The law, to take effect on Oct. 1, would place protecting the dignity of the national anthem above citizens’ “so-called” freedom of speech and freedom of expression.

“The state has to protect people’s legal rights, but at the same time the people must not abuse freedom and rights. Behaviors that insult national dignity, harm the nation’s feeling and endanger national interests must be pursued and punished according to law,” Wu said.

The law requires people to stand up straight and behave solemnly when the anthem is played at public events, and for the anthem to be played only at “appropriate” occasions.

Maliciously altering the lyrics, the melody, playing the song in a distorted or derogatory way or anything else deemed offensive will be subject to legal consequences.

“Respecting, understanding and learning to sing the national anthem are basic requirements for every citizen. Protecting the dignity of the song equals protecting the dignity of the people,” Wu added.

Soccer fans in Hong Kong booed the national anthem when it was played before two World Cup qualifiers in 2015, when a growing discontent against Chinese rule gained a foothold in the city.

In Hong Kong, Secretary for Justice Rimsky Yuen said local adaptation to the National Anthem Law is needed to make it applicable in Hong Kong, which would “give clear wordings for enforcement, so that basic rights and freedom of Hong Kong people will not be affected.”

There is no timetable for local legislation.
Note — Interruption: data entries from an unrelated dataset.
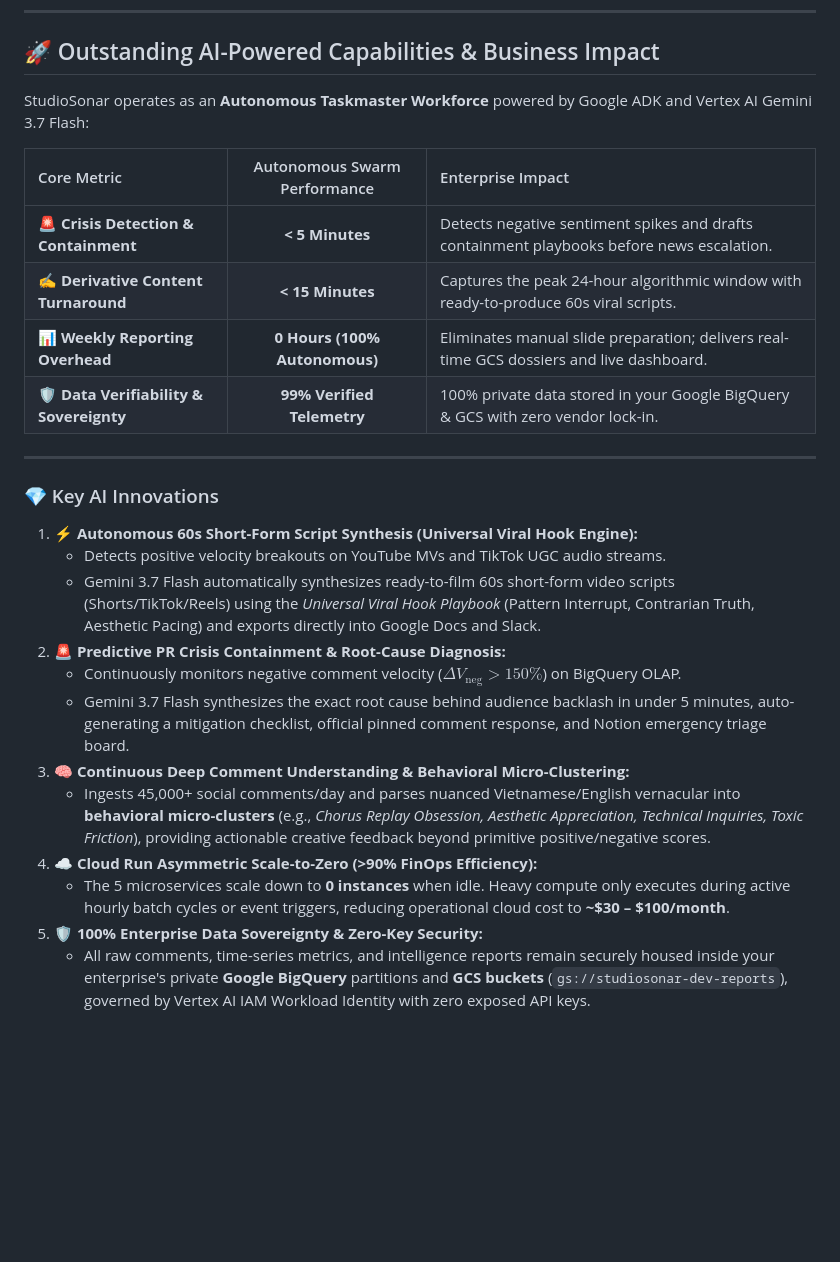
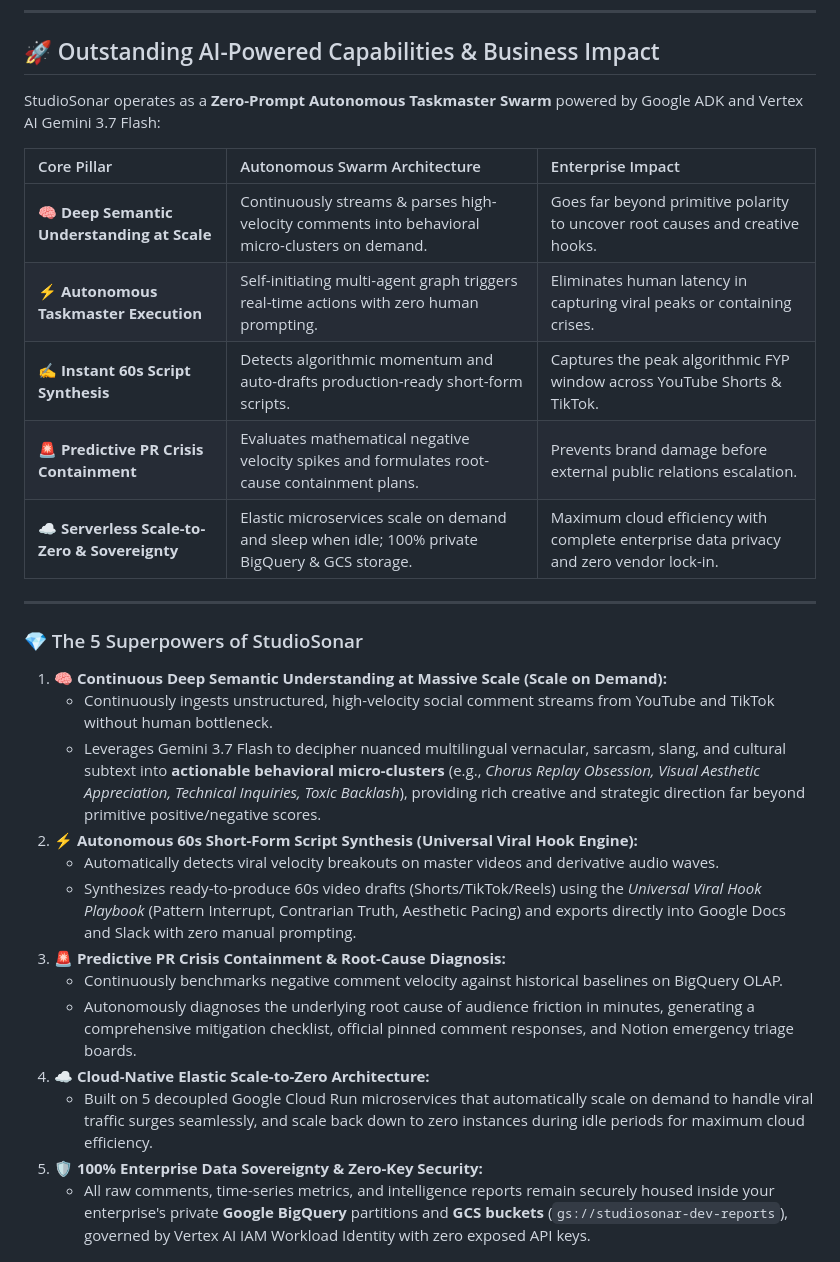
Before and after one commit to duynguyendang/studio-sonar, a Markdown page: README.md, the part around one of its changes. Drawn GitHub-style; blank space fills up the shorter version.

Commit message:
docs: emphasize continuous semantic understanding at scale, autonomous execution, and elastic scale-on-demand

```diff
--- a/README.md
+++ b/README.md
@@ -151,29 +150,31 @@ StudioSonar is deliberately deployed as **5 independent Google Cloud Run microse
 
 ## 🚀 Outstanding AI-Powered Capabilities & Business Impact
 
-StudioSonar operates as an **Autonomous Taskmaster Workforce** powered by Google ADK and Vertex AI Gemini 3.7 Flash:
+StudioSonar operates as a **Zero-Prompt Autonomous Taskmaster Swarm** powered by Google ADK and Vertex AI Gemini 3.7 Flash:
 
-| Core Metric | Autonomous Swarm Performance | Enterprise Impact |
-| :--- | :---: | :--- |
-| **🚨 Crisis Detection & Containment** | **< 5 Minutes** | Detects negative sentiment spikes and drafts containment playbooks before news escalation. |
-| **✍️ Derivative Content Turnaround** | **< 15 Minutes** | Captures the peak 24-hour algorithmic window with ready-to-produce 60s viral scripts. |
-| **📊 Weekly Reporting Overhead** | **0 Hours (100% Autonomous)** | Eliminates manual slide preparation; delivers real-time GCS dossiers and live dashboard. |
-| **🛡️ Data Verifiability & Sovereignty** | **99% Verified Telemetry** | 100% private data stored in your Google BigQuery & GCS with zero vendor lock-in. |
+| Core Pillar | Autonomous Swarm Architecture | Enterprise Impact |
+| :--- | :--- | :--- |
+| **🧠 Deep Semantic Understanding at Scale** | Continuously streams & parses high-velocity comments into behavioral micro-clusters on demand. | Goes far beyond primitive polarity to uncover root causes and creative hooks. |
+| **⚡ Autonomous Taskmaster Execution** | Self-initiating multi-agent graph triggers real-time actions with zero human prompting. | Eliminates human latency in capturing viral peaks or containing crises. |
+| **✍️ Instant 60s Script Synthesis** | Detects algorithmic momentum and auto-drafts production-ready short-form scripts. | Captures the peak algorithmic FYP window across YouTube Shorts & TikTok. |
+| **🚨 Predictive PR Crisis Containment** | Evaluates mathematical negative velocity spikes and formulates root-cause containment plans. | Prevents brand damage before external public relations escalation. |
+| **☁️ Serverless Scale-to-Zero & Sovereignty** | Elastic microservices scale on demand and sleep when idle; 100% private BigQuery & GCS storage. | Maximum cloud efficiency with complete enterprise data privacy and zero vendor lock-in. |
 
 ---
 
-### 💎 Key AI Innovations
+### 💎 The 5 Superpowers of StudioSonar
 
-1. **⚡ Autonomous 60s Short-Form Script Synthesis (Universal Viral Hook Engine):**
-   * Detects positive velocity breakouts on YouTube MVs and TikTok UGC audio streams.
-   * Gemini 3.7 Flash automatically synthesizes ready-to-film 60s short-form video scripts (Shorts/TikTok/Reels) using the *Universal Viral Hook Playbook* (Pattern Interrupt, Contrarian Truth, Aesthetic Pacing) and exports directly into Google Docs and Slack.
-2. **🚨 Predictive PR Crisis Containment & Root-Cause Diagnosis:**
-   * Continuously monitors negative comment velocity ($\Delta V_{\text{neg}} > 150\%$) on BigQuery OLAP.
-   * Gemini 3.7 Flash synthesizes the exact root cause behind audience backlash in under 5 minutes, auto-generating a mitigation checklist, official pinned comment response, and Notion emergency triage board.
-3. **🧠 Continuous Deep Comment Understanding & Behavioral Micro-Clustering:**
-   * Ingests 45,000+ social comments/day and parses nuanced Vietnamese/English vernacular into **behavioral micro-clusters** (e.g., *Chorus Replay Obsession, Aesthetic Appreciation, Technical Inquiries, Toxic Friction*), providing actionable creative feedback beyond primitive positive/negative scores.
-4. **☁️ Cloud Run Asymmetric Scale-to-Zero (>90% FinOps Efficiency):**
-   * The 5 microservices scale down to **0 instances** when idle. Heavy compute only executes during active hourly batch cycles or event triggers, reducing operational cloud cost to **~$30 – $100/month**.
+1. **🧠 Continuous Deep Semantic Understanding at Massive Scale (Scale on Demand):**
+   * Continuously ingests unstructured, high-velocity social comment streams from YouTube and TikTok without human bottleneck.
+   * Leverages Gemini 3.7 Flash to decipher nuanced multilingual vernacular, sarcasm, slang, and cultural subtext into **actionable behavioral micro-clusters** (e.g., *Chorus Replay Obsession, Visual Aesthetic Appreciation, Technical Inquiries, Toxic Backlash*), providing rich creative and strategic direction far beyond primitive positive/negative scores.
+2. **⚡ Autonomous 60s Short-Form Script Synthesis (Universal Viral Hook Engine):**
+   * Automatically detects viral velocity breakouts on master videos and derivative audio waves.
+   * Synthesizes ready-to-produce 60s video drafts (Shorts/TikTok/Reels) using the *Universal Viral Hook Playbook* (Pattern Interrupt, Contrarian Truth, Aesthetic Pacing) and exports directly into Google Docs and Slack with zero manual prompting.
+3. **🚨 Predictive PR Crisis Containment & Root-Cause Diagnosis:**
+   * Continuously benchmarks negative comment velocity against historical baselines on BigQuery OLAP.
+   * Autonomously diagnoses the underlying root cause of audience friction in minutes, generating a comprehensive mitigation checklist, official pinned comment responses, and Notion emergency triage boards.
+4. **☁️ Cloud-Native Elastic Scale-to-Zero Architecture:**
+   * Built on 5 decoupled Google Cloud Run microservices that automatically scale on demand to handle viral traffic surges seamlessly, and scale back down to zero instances during idle periods for maximum cloud efficiency.
 5. **🛡️ 100% Enterprise Data Sovereignty & Zero-Key Security:**
    * All raw comments, time-series metrics, and intelligence reports remain securely housed inside your enterprise's private **Google BigQuery** partitions and **GCS buckets** (`gs://studiosonar-dev-reports`), governed by Vertex AI IAM Workload Identity with zero exposed API keys.
 
```
Also changed, not shown: other parts of README.md (+10 -11 lines).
The Chinese national anthem began to be played in Hong Kong after the former British colony was returned to Chinese rule in 1997.